If you’re wanting to draft your own pattern, there are lots of options available.
You can start with a vintage Victorian waistcoat pattern block, such as the one in The Modern Tailor, Outfitter, and Clothier, volume 1 – altering the pattern accordingly, of course, for your physique and the various details outlined in my “scales” waistcoat analysis.
Or, you could go the “theatrical” pattern route like I did, starting with R.I. Davis’ waistcoat pattern block from his book, Men’s Garments: 1830-1900.
Unless you’re a hardcore DIY-type who’s accustomed to using pattern blocks, though, I suggest simply using my Tailors Gone Wild 11th Doctor “scales” waistcoat sewing pattern.
Here’s the sizing chart for the Tailors Gone Wild 11th Doctor “scales” waistcoat sewing pattern:
On the printed pattern, the sizes above correspond to the following cutting lines:
If you’d like some help interpreting all the pattern information and learn some different methods for cutting out your fabric, you may find this free sewing lesson helpful. 🙂

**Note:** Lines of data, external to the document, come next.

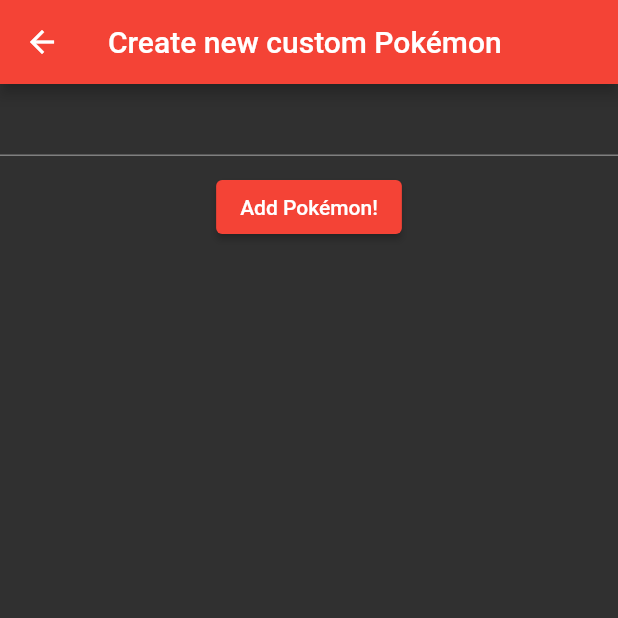
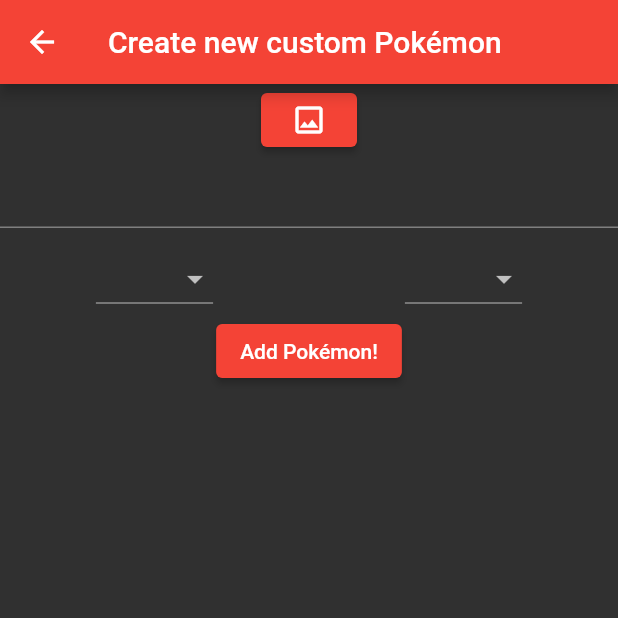
Before and after one commit to mquerique/flutterdex, a Flutter app: the screen it shows after launch, tab 2 chosen, after a tap on the "add" icon, on a phone screen of 412 x 824 dp, the top half of it. Run offline on Flutter 3.47's test engine with Material 2 defaults, Android fonts, the light colour scheme and no system bars; our stand-ins replace bloc, connectivity_plus, equatable, file_picker, flutter_bloc, get_it and 1 more; network calls fail; statements that could not run were skipped.

Commit message:
[WIP] Added customPokemon layout

```diff
--- a/lib/features/pokedex/presentation/blocs/pokedex_bloc.dart
+++ b/lib/features/pokedex/presentation/blocs/pokedex_bloc.dart
@@ -51,7 +51,9 @@
         name: event.name,
         pokeTypes: event.pokeTypes,
         abilities: event.abilities,
+        imagePath: event.imagePath,
       );
+      emit(CustomPokemonAddedState());
     });
   }
 }
--- a/lib/features/pokedex/presentation/blocs/pokedex_state.dart
+++ b/lib/features/pokedex/presentation/blocs/pokedex_state.dart
@@ -33,4 +33,6 @@
   List<Object> get props => [pokedex];
 }
 
+class CustomPokemonAddedState extends PokedexState {}
+
 class PokedexErrorState extends PokedexState {}
--- a/lib/features/pokedex/presentation/screens/add_custom_pokemon_screen.dart
+++ b/lib/features/pokedex/presentation/screens/add_custom_pokemon_screen.dart
@@ -1,9 +1,11 @@
+import 'package:file_picker/file_picker.dart';
 import 'package:flutter/material.dart';
 import 'package:flutter_bloc/flutter_bloc.dart';
 import 'package:flutterdex/core/localization/app_localization.dart';
 import 'package:flutterdex/core/widgets/input_field.dart';
 import 'package:flutterdex/features/pokedex/domain/entities/poke_type.dart';
 import 'package:flutterdex/features/pokedex/presentation/blocs/pokedex_bloc.dart';
+import 'package:flutterdex/features/pokedex/presentation/widgets/pokemon_type_selection.dart';
 import 'package:flutterdex/injection_container.dart';
 
 class AddCustomPokemonScreen extends StatefulWidget {
@@ -15,6 +17,10 @@
 
 class _AddCustomPokemonScreenState extends State<AddCustomPokemonScreen> {
   final TextEditingController _nameController = TextEditingController();
+  String? _imagePath;
+  PokeType? _firstType;
+  PokeType? _secondType;
+
   late AppLocalization _appLocalization;
 
   @override
@@ -41,22 +47,45 @@
   Widget _buildBody() {
     return BlocConsumer<PokedexBloc, PokedexState>(
       listener: (context, state) {
-        // TODO(mquerique): add pop() after pokemon is added
+        if (state is CustomPokemonAddedState) {
+          Navigator.pop(context);
+        }
       },
       builder: (context, state) {
         return Column(
           children: [
+            _buildImagePicker(),
             InputField(controller: _nameController),
+            Row(
+              mainAxisAlignment: MainAxisAlignment.spaceAround,
+              children: [
+                PokemonTypeSelection(
+                  onChanged: (val) {
+                    if (val == null) return;
+                    _firstType = val;
+                  },
+                ),
+                PokemonTypeSelection(
+                  onChanged: (val) {
+                    if (val == null || val == _firstType) return;
+                    _secondType = val;
+                  },
+                ),
+              ],
+            ),
             ElevatedButton(
               onPressed: () {
                 BlocProvider.of<PokedexBloc>(context).add(
-                  const AddCustomPokemonEvent(
-                    name: 'A test',
-                    pokeTypes: [PokeType.normal],
-                    abilities: [
+                  AddCustomPokemonEvent(
+                    name: _nameController.text,
+                    pokeTypes: [_firstType, _secondType]
+                        .whereType<PokeType>()
+                        .toList(),
+                    abilities: const [
                       'First ability',
                       'Second ability',
                     ],
+                    imagePath: _imagePath,
                   ),
                 );
               },
@@ -67,4 +96,14 @@
       },
     );
   }
+
+  Widget _buildImagePicker() {
+    return ElevatedButton(
+      onPressed: () async {
+        FilePickerResult? result = await FilePicker.platform.pickFiles();
+        _imagePath = result?.files.single.path;
+      },
+      child: const Icon(Icons.image_outlined),
+    );
+  }
 }
--- a/lib/features/pokedex/presentation/widgets/pokedex_list.dart
+++ b/lib/features/pokedex/presentation/widgets/pokedex_list.dart
@@ -20,12 +20,6 @@
 
   final Set<Pokemon> _loadedPokemon = {};
   late ScrollController scrollController;
-
-  @override
-  void initState() {
-    scrollController = ScrollController();
-    super.initState();
-  }
 
   @override
   void dispose() {
@@ -58,7 +52,10 @@
           _handleScroll(context);
         });
       _loadedPokemon.addAll(state.pokedex);
-      return PokedexGridView(pokemonList: _loadedPokemon.toList());
+      return PokedexGridView(
+        pokemonList: _loadedPokemon.toList(),
+        scrollController: scrollController,
+      );
     }
     return Text(AppLocalization.of(context).tr('something_went_wrong'));
   }
--- /dev/null
+++ b/lib/features/pokedex/presentation/widgets/pokemon_type_selection.dart
@@ -0,0 +1,33 @@
+import 'package:flutter/material.dart';
+import 'package:flutterdex/features/pokedex/domain/entities/poke_type.dart';
+
+class PokemonTypeSelection extends StatefulWidget {
+  final void Function(PokeType?)? onChanged;
+
+  const PokemonTypeSelection({
+    this.onChanged,
+    Key? key,
+  }) : super(key: key);
+
+  @override
+  State<PokemonTypeSelection> createState() => _PokemonTypeSelectionState();
+}
+
+class _PokemonTypeSelectionState extends State<PokemonTypeSelection> {
+  PokeType? _dropdownValue;
+
+  @override
+  Widget build(BuildContext context) {
+    return DropdownButton<PokeType?>(
+      value: _dropdownValue,
+      items: PokeType.values
+          .map((it) =>
+              DropdownMenuItem<PokeType>(value: it, child: Text(it.name)))
+          .toList(),
+      onChanged: (val) {
+        setState(() => _dropdownValue = val);
+        widget.onChanged?.call(val);
+      },
+    );
+  }
+}
--- a/pubspec.yaml
+++ b/pubspec.yaml
@@ -14,6 +14,7 @@
   bloc: ^8.1.0
   connectivity_plus: ^3.0.2
   equatable: ^2.0.5
+  file_picker: ^5.2.5
   flutter_bloc: ^8.1.1
   get_it: ^7.2.0
   http: ^0.13.5
```
Also changed, not shown: pubspec.lock, 1 other file.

NOTE: On my Tailors Gone Wild waistcoat pattern, all pieces include ⅝” seam allowance unless otherwise noted.
The “scales” fabric is two-sided, because the texture and dimension are woven into the fabric itself (not printed).
With our purposes being an 11th Doctor waistcoat replica, I’ll be referring to the side with silver crests and dots as the “right” side of the fabric, and the side with purple crests and dots as the “wrong” side.
Be sure to cut your front pattern pieces with the fabric “scales” pointed upward, as pictured above!
Mark the button and pocket positioning in the manner of your preference; I prefer to make small “tailor’s tacks” using white thread.
If you’re using a sew-in hair canvas on the waistcoat front, also cut a layer for each front panel.
If you’re using a fusible hair canvas, I suggest applying it to a large area of the “scales” fabric before cutting out the waistcoat front (rather than applying it afterward).
Obviously, the purple linen (and presumably the white/off-white cotton “lining”) can be cut from either side and direction.
TIP: Use the pocket alignment guides on the printed pattern, in combination with the “scales” on the fabric, to cut the welts so the “scales” pattern flows uninterrupted from the waistcoat front onto the pocket welt.
There’s no “one” single way to make a waistcoat; there are several different waistcoat-making techniques.
The method I demonstrate in this tutorial is basically an adaptation of Cabrera’s from Classic Tailoring Techniques for Menswear, with a few minor modifications.